* WHAT IS EXPECTED *
Within this material, find every line where the string "title" appears, and copy it out.
= Beginning of Section =
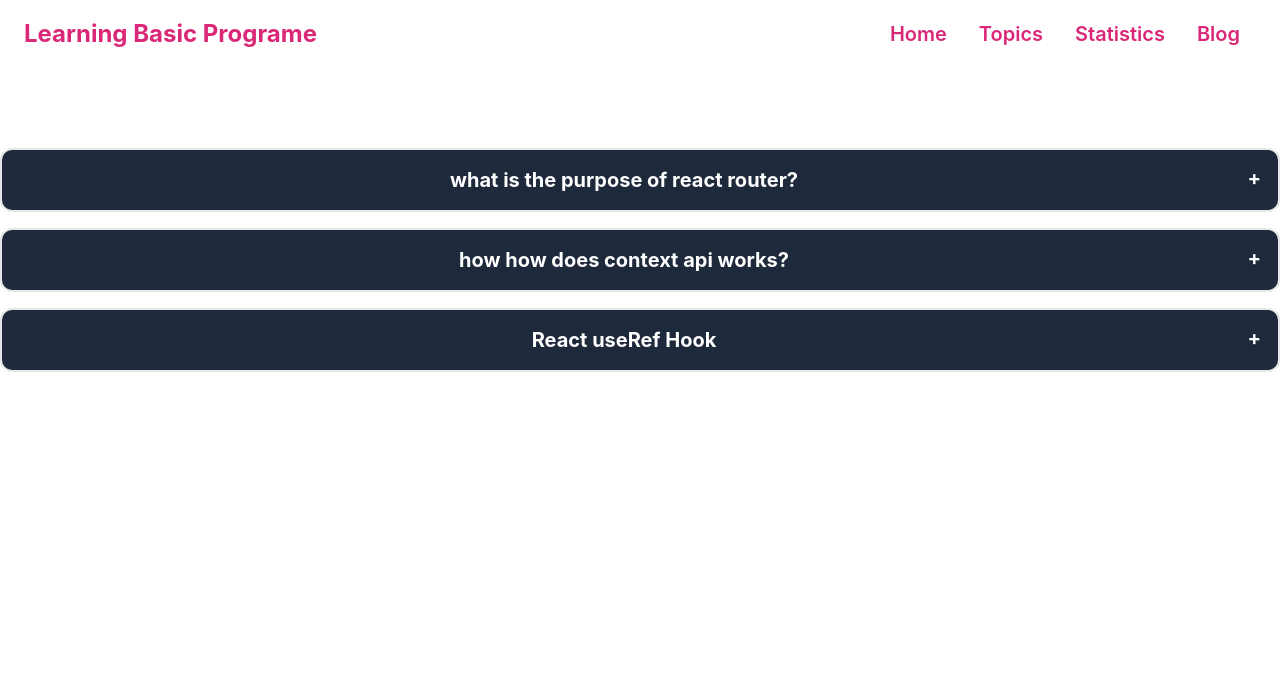
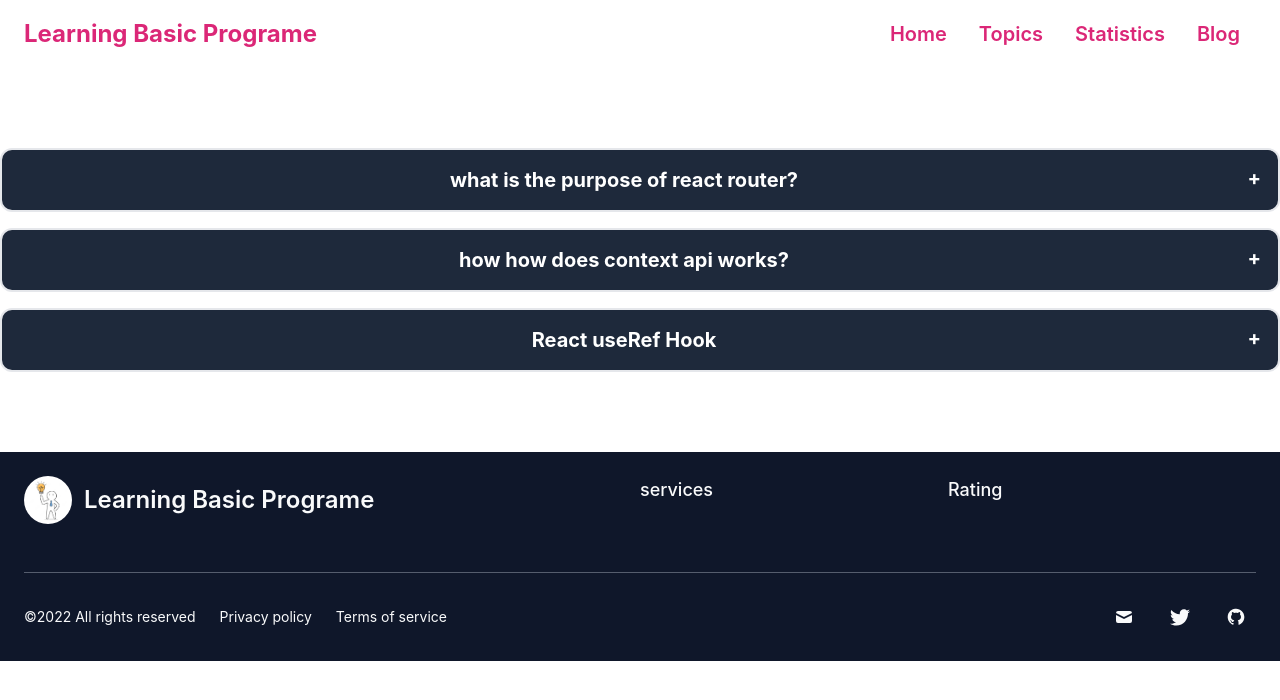
Before and after one commit to redoyhossin/Learning-Basic-Programe, a React (Create React App) app: page /Blog in a window 1280 px wide. Shown: the top 700 px of the page. Built offline with nearby package versions, Linux system fonts and the light colour scheme.

Commit message:
first2 commit

```diff
--- a/src/Layout/Main.js
+++ b/src/Layout/Main.js
@@ -1,12 +1,14 @@
 import React from 'react';
 import { Outlet } from 'react-router-dom';
+import Footer from '../component/Footer/Footer';
 import Header from '../component/Header/Header';
 
 const Main = () => {
     return (
         <div>
             <Header />
-            <Outlet/>
+            <Outlet />
+            <Footer/>
         </div>
     );
 };
--- a/src/Router/Router.js
+++ b/src/Router/Router.js
@@ -39,7 +39,9 @@
                 {
                     path: '/Cart/:CartId',
                     loader: ({ params }) => fetch(`https://openapi.programming-hero.com/api/quiz/${params.CartId}`),
-                    element: <SingleCart />
+                    element:
+
+                        <SingleCart />
                 },
 
             ]
--- /dev/null
+++ b/src/component/Footer/Footer.js
@@ -0,0 +1,62 @@
+import React from 'react';
+import footerfav from '../../assets/favicon.png'
+
+const Footer = () => {
+    return (
+        <div >
+            <footer className="py-6 bg-slate-900 text-gray-50 dark:text-gray-50">
+                <div className="container px-6 mx-auto space-y-6 divide-y divide-gray-400 md:space-y-12 divide-opacity-50">
+                    <div className="grid grid-cols-12">
+                        <div className="pb-6 col-span-full md:pb-0 md:col-span-6">
+                            <a rel="noopener noreferrer" className="flex justify-center space-x-3 md:justify-start">
+                                <div className="flex items-center justify-center w-12 h-12 rounded-full dark:bg-violet-400">
+                                    <img className='rounded-full' src={footerfav} alt="" />
+                                </div>
+                                <span className="self-center text-2xl font-semibold">Learning Basic Programe</span>
+                            </a>
+                        </div>
+                        <div className="col-span-6 text-center md:text-left md:col-span-3">
+                            <p className="pb-1 text-lg font-medium">services</p>
+
+                        </div>
+                        <div className="col-span-6 text-center md:text-left md:col-span-3">
+                            <p className="pb-1 text-lg font-medium">Rating</p>
+
+                        </div>
+                    </div>
+                    <div className="grid justify-center pt-6 lg:justify-between">
+                        <div className="flex flex-col self-center text-sm text-center md:block lg:col-start-1 md:space-x-6">
+                            <span>©2022 All rights reserved</span>
+                            <a rel="noopener noreferrer" >
+                                <span>Privacy policy</span>
+                            </a>
+                            <a>
+                                <span>Terms of service</span>
+                            </a>
+                        </div>
+                        <div className="flex justify-center pt-4 space-x-4 lg:pt-0 lg:col-end-13">
+                            <a t='' title="Email" className="flex items-center justify-center w-10 h-10 rounded-full dark:bg-violet-400 dark:text-gray-900">
+                                <svg xmlns="http://www.w3.org/2000/svg" viewBox="0 0 20 20" fill="currentColor" className="w-5 h-5">
+                                    <path d="M2.003 5.884L10 9.882l7.997-3.998A2 2 0 0016 4H4a2 2 0 00-1.997 1.884z"></path>
+                                    <path d="M18 8.118l-8 4-8-4V14a2 2 0 002 2h12a2 2 0 002-2V8.118z"></path>
+                                </svg>
+                            </a>
+                            <a href="#" title="Twitter" className="flex items-center justify-center w-10 h-10 rounded-full dark:bg-violet-400 dark:text-gray-900">
+                                <svg xmlns="http://www.w3.org/2000/svg" viewBox="0 0 50 50" fill="currentColor" className="w-5 h-5">
+                                    <path d="M 50.0625 10.4375 C 48.214844 11.257813 46.234375 11.808594 44.152344 12.058594 C 46.277344 10.785156 47.910156 8.769531 48.675781 6.371094 C 46.691406 7.546875 44.484375 8.402344 42.144531 8.863281 C 40.269531 6.863281 37.597656 5.617188 34.640625 5.617188 C 28.960938 5.617188 24.355469 10.21875 24.355469 15.898438 C 24.355469 16.703125 24.449219 17.488281 24.625 18.242188 C 16.078125 17.8125 8.503906 13.71875 3.429688 7.496094 C 2.542969 9.019531 2.039063 10.785156 2.039063 12.667969 C 2.039063 16.234375 3.851563 19.382813 6.613281 21.230469 C 4.925781 21.175781 3.339844 20.710938 1.953125 19.941406 C 1.953125 19.984375 1.953125 20.027344 1.953125 20.070313 C 1.953125 25.054688 5.5 29.207031 10.199219 30.15625 C 9.339844 30.390625 8.429688 30.515625 7.492188 30.515625 C 6.828125 30.515625 6.183594 30.453125 5.554688 30.328125 C 6.867188 34.410156 10.664063 37.390625 15.160156 37.472656 C 11.644531 40.230469 7.210938 41.871094 2.390625 41.871094 C 1.558594 41.871094 0.742188 41.824219 -0.0585938 41.726563 C 4.488281 44.648438 9.894531 46.347656 15.703125 46.347656 C 34.617188 46.347656 44.960938 30.679688 44.960938 17.09375 C 44.960938 16.648438 44.949219 16.199219 44.933594 15.761719 C 46.941406 14.3125 48.683594 12.5 50.0625 10.4375 Z"></path>
+                                </svg>
+                            </a>
+                            <a href="#" title="GitHub" className="flex items-center justify-center w-10 h-10 rounded-full dark:bg-violet-400 dark:text-gray-900">
+                                <svg xmlns="http://www.w3.org/2000/svg" fill="currentColor" viewBox="0 0 24 24" className="w-5 h-5">
+                                    <path d="M10.9,2.1c-4.6,0.5-8.3,4.2-8.8,8.7c-0.5,4.7,2.2,8.9,6.3,10.5C8.7,21.4,9,21.2,9,20.8v-1.6c0,0-0.4,0.1-0.9,0.1 c-1.4,0-2-1.2-2.1-1.9c-0.1-0.4-0.3-0.7-0.6-1C5.1,16.3,5,16.3,5,16.2C5,16,5.3,16,5.4,16c0.6,0,1.1,0.7,1.3,1c0.5,0.8,1.1,1,1.4,1 c0.4,0,0.7-0.1,0.9-0.2c0.1-0.7,0.4-1.4,1-1.8c-2.3-0.5-4-1.8-4-4c0-1.1,0.5-2.2,1.2-3C7.1,8.8,7,8.3,7,7.6C7,7.2,7,6.6,7.3,6 c0,0,1.4,0,2.8,1.3C10.6,7.1,11.3,7,12,7s1.4,0.1,2,0.3C15.3,6,16.8,6,16.8,6C17,6.6,17,7.2,17,7.6c0,0.8-0.1,1.2-0.2,1.4 c0.7,0.8,1.2,1.8,1.2,3c0,2.2-1.7,3.5-4,4c0.6,0.5,1,1.4,1,2.3v2.6c0,0.3,0.3,0.6,0.7,0.5c3.7-1.5,6.3-5.1,6.3-9.3 C22,6.1,16.9,1.4,10.9,2.1z"></path>
+                                </svg>
+                            </a>
+                        </div>
+                    </div>
+                </div>
+            </footer>
+        </div>
+    );
+};
+
+export default Footer;
```
Also changed, not shown: src/assets/favicon.png (added), 1 other file (tests, documents, lock files or other folders).
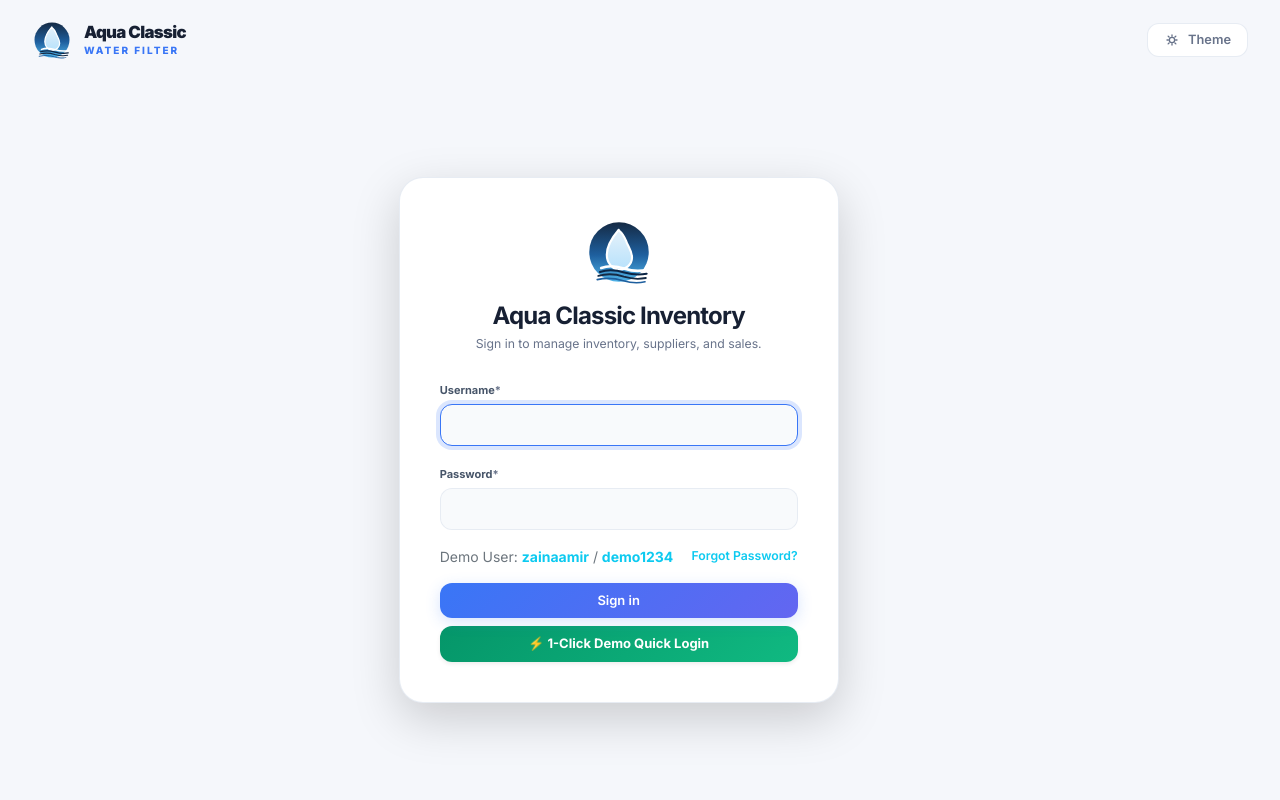
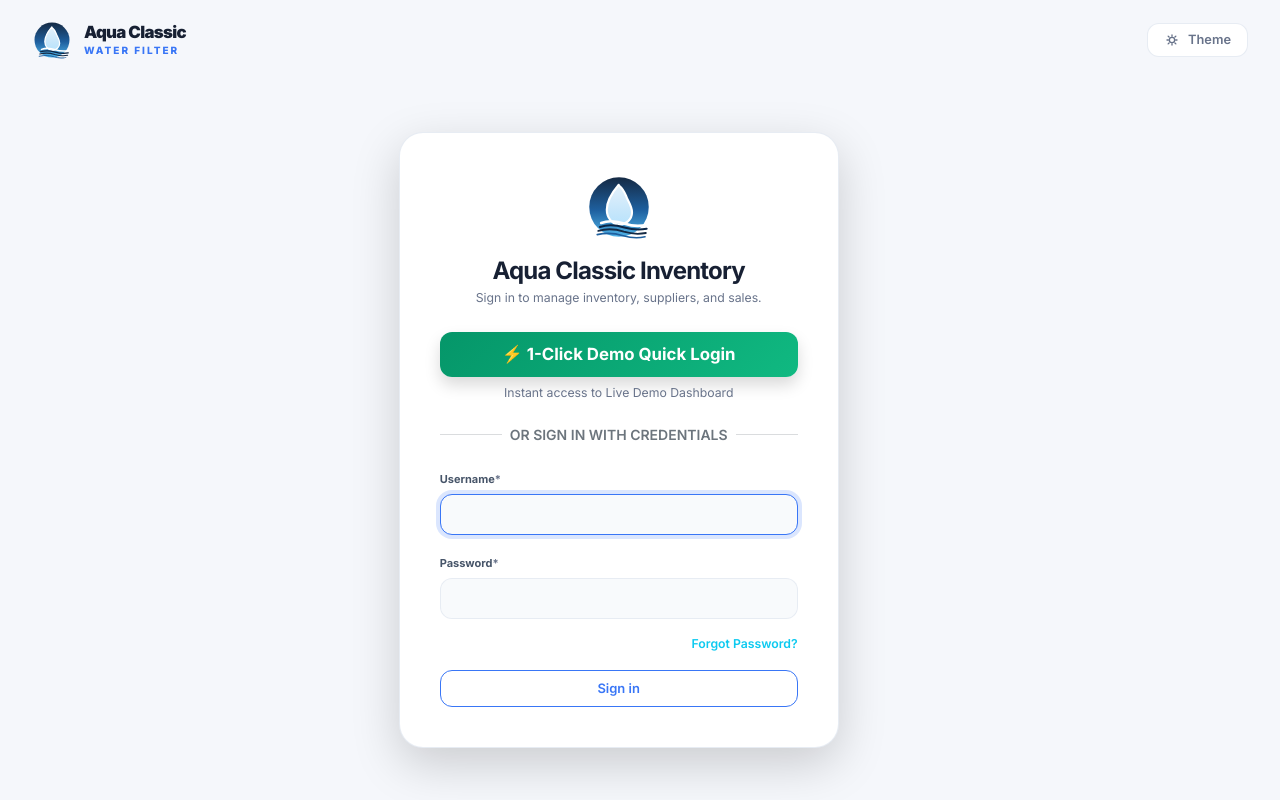
Before and after one commit to zainaamir384/aqua-classic-inventory, a Django app: page /login/ in a window 1280 px wide. Run offline with Django 5.2, Linux system fonts and the light colour scheme; some libraries are stand-ins or nearby versions.

Commit message:
Replace personal username with generic admin and add dedicated 1-click demo login route

```diff
--- a/config/urls.py
+++ b/config/urls.py
@@ -1,9 +1,7 @@
-"""
-URL configuration for config project.
-"""
 from django.contrib import admin
 from django.contrib.auth import views as auth_views
 from django.urls import include, path, reverse_lazy
+from accounts.views import demo_quick_login
 
 urlpatterns = [
     path("", include("dashboard.urls")),
@@ -15,7 +13,8 @@ urlpatterns = [
     path("services/", include("services.urls")),
     path("reports/", include("reports.urls")),
 
-    # Auth & Password Reset Routes (Root Level for standard Django auth resolution)
+    # Auth & Demo Login Routes
+    path("demo-login/", demo_quick_login, name="demo_quick_login"),
     path("login/", auth_views.LoginView.as_view(template_name="registration/login.html"), name="login"),
     path("logout/", auth_views.LogoutView.as_view(next_page="login", template_name="registration/logged_out.html"), name="logout"),
     path(
@@ -24,7 +23,7 @@ urlpatterns = [
             template_name="registration/password_reset_form.html",
             email_template_name="registration/password_reset_email.html",
             subject_template_name="registration/password_reset_subject.txt",
-            from_email="Aqua Classic Water Filters <zainaamir516@gmail.com>",
+            from_email="Aqua Classic Water Filters <info@aquaclassic.com>",
             success_url=reverse_lazy("password_reset_done"),
         ),
         name="password_reset",
--- a/templates/registration/login.html
+++ b/templates/registration/login.html
@@ -14,17 +14,29 @@
           <h2 class="h4 mt-3 mb-1 text-white fw-bold">Aqua Classic Inventory</h2>
           <p class="text-secondary small mb-0" style="color: var(--text-secondary) !important;">Sign in to manage inventory, suppliers, and sales.</p>
         </div>
+
+        <div class="mb-3">
+          <a href="{% url 'demo_quick_login' %}" class="btn btn-success w-100 py-2.5 fw-bold shadow d-flex align-items-center justify-content-center gap-2" style="font-size: 1.05rem;">
+            ⚡ 1-Click Demo Quick Login
+          </a>
+          <div class="text-center mt-1">
+            <small class="text-secondary extra-small">Instant access to Live Demo Dashboard</small>
+          </div>
+        </div>
+
+        <div class="d-flex align-items-center my-3">
+          <hr class="flex-grow-1 border-secondary opacity-25">
+          <span class="px-2 text-secondary extra-small fw-semibold text-uppercase">Or Sign In with Credentials</span>
+          <hr class="flex-grow-1 border-secondary opacity-25">
+        </div>
+
         <form method="post" id="loginFormAuth" class="form-shell">
           {% csrf_token %}
           {{ form|crispy }}
-          <div class="d-flex justify-content-between align-items-center mb-3">
-            <span class="text-secondary extra-small">Demo User: <strong class="text-info">zainaamir</strong> / <strong class="text-info">demo1234</strong></span>
+          <div class="d-flex justify-content-end mb-3">
             <a href="{% url 'password_reset' %}" class="small text-info text-decoration-none fw-semibold">Forgot Password?</a>
           </div>
-          <button class="btn btn-primary w-100 py-2 fw-semibold mb-2" type="submit">Sign in</button>
-          <button type="button" onclick="quickDemoLogin('loginFormAuth')" class="btn btn-success w-100 py-2 fw-bold shadow-sm d-flex align-items-center justify-content-center gap-2">
-            ⚡ 1-Click Demo Quick Login
-          </button>
+          <button class="btn btn-outline-primary w-100 py-2 fw-semibold" type="submit">Sign in</button>
         </form>
       </div>
     </div>
@@ -42,32 +54,23 @@
           <h2 class="h4 mt-3 mb-1 text-white fw-bold">Aqua Classic Inventory</h2>
           <p class="text-secondary small mb-0" style="color: var(--text-secondary) !important;">Sign in to manage inventory, suppliers, and sales.</p>
         </div>
+
+        <div class="mb-3">
+          <a href="{% url 'demo_quick_login' %}" class="btn btn-success w-100 py-2.5 fw-bold shadow d-flex align-items-center justify-content-center gap-2" style="font-size: 1.05rem;">
+            ⚡ 1-Click Demo Quick Login
+          </a>
+        </div>
+
         <form method="post" id="loginForm" class="form-shell">
           {% csrf_token %}
           {{ form|crispy }}
-          <div class="d-flex justify-content-between align-items-center mb-3">
-            <span class="text-secondary extra-small">Demo User: <strong class="text-info">zainaamir</strong> / <strong class="text-info">demo1234</strong></span>
+          <div class="d-flex justify-content-end mb-3">
             <a href="{% url 'password_reset' %}" class="small text-info text-decoration-none fw-semibold">Forgot Password?</a>
           </div>
-          <button class="btn btn-primary w-100 py-2 fw-semibold mb-2" type="submit">Sign in</button>
-          <button type="button" onclick="quickDemoLogin()" class="btn btn-outline-success w-100 py-2 fw-bold shadow-sm d-flex align-items-center justify-content-center gap-2">
-            ⚡ 1-Click Demo Quick Login
-          </button>
+          <button class="btn btn-outline-primary w-100 py-2 fw-semibold" type="submit">Sign in</button>
         </form>
       </div>
     </div>
   </div>
 </div>
-
-<script>
-  function quickDemoLogin(formId) {
-    const targetForm = formId ? document.getElementById(formId) : (document.getElementById('loginFormAuth') || document.getElementById('loginForm'));
-    if (!targetForm) return;
-    const userField = targetForm.querySelector('input[name="username"]');
-    const passField = targetForm.querySelector('input[name="password"]');
-    if (userField) userField.value = 'zainaamir';
-    if (passField) passField.value = 'demo1234';
-    targetForm.submit();
-  }
-</script>
 {% endblock %}
```
Also changed, not shown: accounts/views.py (+12 -0 lines), db.sqlite3.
= End of Section =
* YOUR RESPONSE *
+                            <a t='' title="Email" className="flex items-center justify-center w-10 h-10 rounded-full dark:bg-violet-400 dark:text-gray-900">
+                            <a href="#" title="Twitter" className="flex items-center justify-center w-10 h-10 rounded-full dark:bg-violet-400 dark:text-gray-900">
+                            <a href="#" title="GitHub" className="flex items-center justify-center w-10 h-10 rounded-full dark:bg-violet-400 dark:text-gray-900">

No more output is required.